As the Bristol Post is reporting, Timothy Newbury, along with former solider Nicholas Avery, sought out the lab's hydraulic press. Newbury was a lab technician at the university's physics department, giving him easy access to the equipment.
Normally, these presses are used to straighten, stamp, and bend metal for general shop work. But in a physics lab it can produce all kinds of flat and compressed objects — which is exactly what the team used it for; after cutting the cocaine with other substances, the dynamic duo then employed the press to convert the drug into a highly compressed block for distribution.
They basically turned the university lab into their own pressing workshop. During the trial, closed-caption TV showed Newbury and Avery going to the lab.
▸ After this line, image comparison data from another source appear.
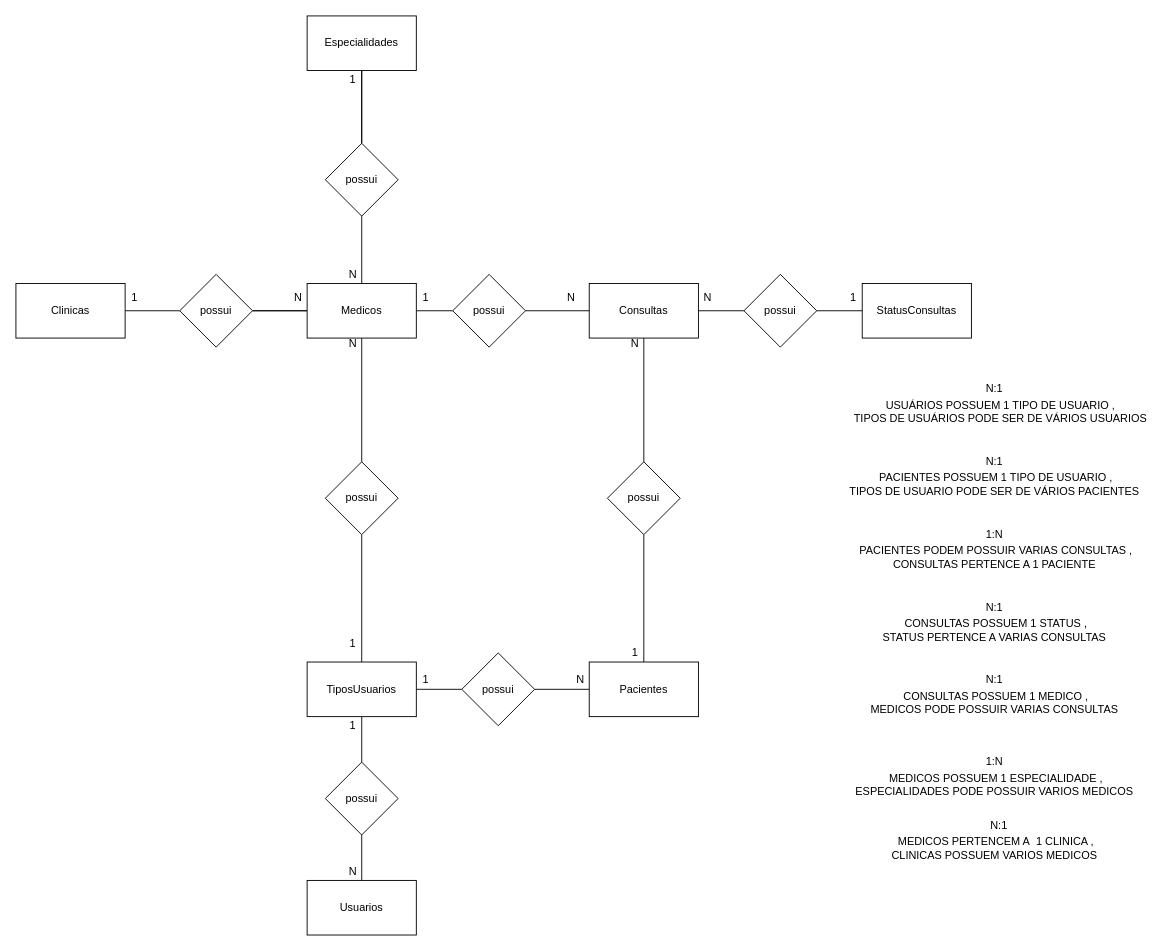
Above: page "Conceitual" (1 of 2) of SP_Medical_Group/SP_Medical_Group_Modelos.drawio in Carlos-Augusto-Roque/Sprint1_bd (draw.io), before the change. Source tidied: cells renumbered, new cells numbered last; positions are measured from the earlier drawing's top-left corner, leaving out a move shared by most shapes. Both pictures are drawn from the tidied source at 91%, with x=0, y=0 at pixel (15, 15).
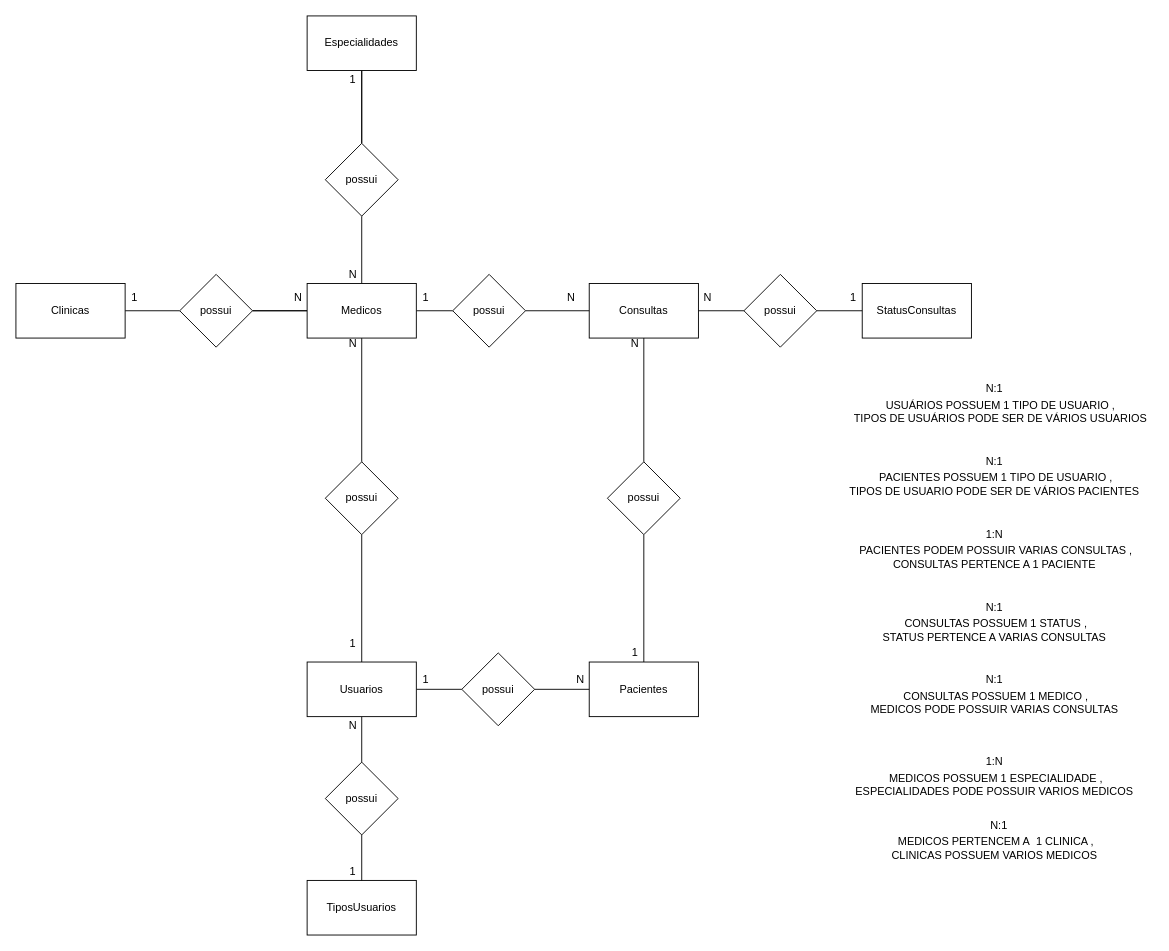
Above is the later version.

The edit, as a diff of the source:
```diff
@@
-    <mxCell id="17" value="Usuarios" style="rounded=0;whiteSpace=wrap;html=1;" parent="1" vertex="1">
+    <mxCell id="17" value="TiposUsuarios" style="rounded=0;whiteSpace=wrap;html=1;" parent="1" vertex="1">
       <mxGeometry x="320" y="950" width="120" height="60" as="geometry" />
     </mxCell>
@@
-    <mxCell id="21" value="TiposUsuarios" style="rounded=0;whiteSpace=wrap;html=1;" parent="1" vertex="1">
+    <mxCell id="21" value="Usuarios" style="rounded=0;whiteSpace=wrap;html=1;" parent="1" vertex="1">
       <mxGeometry x="320" y="710" width="120" height="60" as="geometry" />
     </mxCell>
@@
-    <mxCell id="28" value="1" style="text;html=1;align=center;verticalAlign=middle;" parent="1" vertex="1">
+    <mxCell id="28" value="N" style="text;html=1;align=center;verticalAlign=middle;" parent="1" vertex="1">
       <mxGeometry x="360" y="770" width="20" height="20" as="geometry" />
     </mxCell>
-    <mxCell id="29" value="N" style="text;html=1;align=center;verticalAlign=middle;" parent="1" vertex="1">
+    <mxCell id="29" value="1" style="text;html=1;align=center;verticalAlign=middle;" parent="1" vertex="1">
       <mxGeometry x="360" y="930" width="20" height="20" as="geometry" />
     </mxCell>
```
But unfortunately for them, they were later stopped by police and found to be in possession of the cocaine. After searching Avery's residence, officers discovered almost 750g of high-purity cocaine worth about $306,000.
Avery pleaded guilty at Bristol Crown Court to two counts of possessing cocaine with intent to supply and was jailed for five years. Newbury only received an 18 month sentence after successfully arguing that he had no other involvement in the operation.
Image: This Bristol.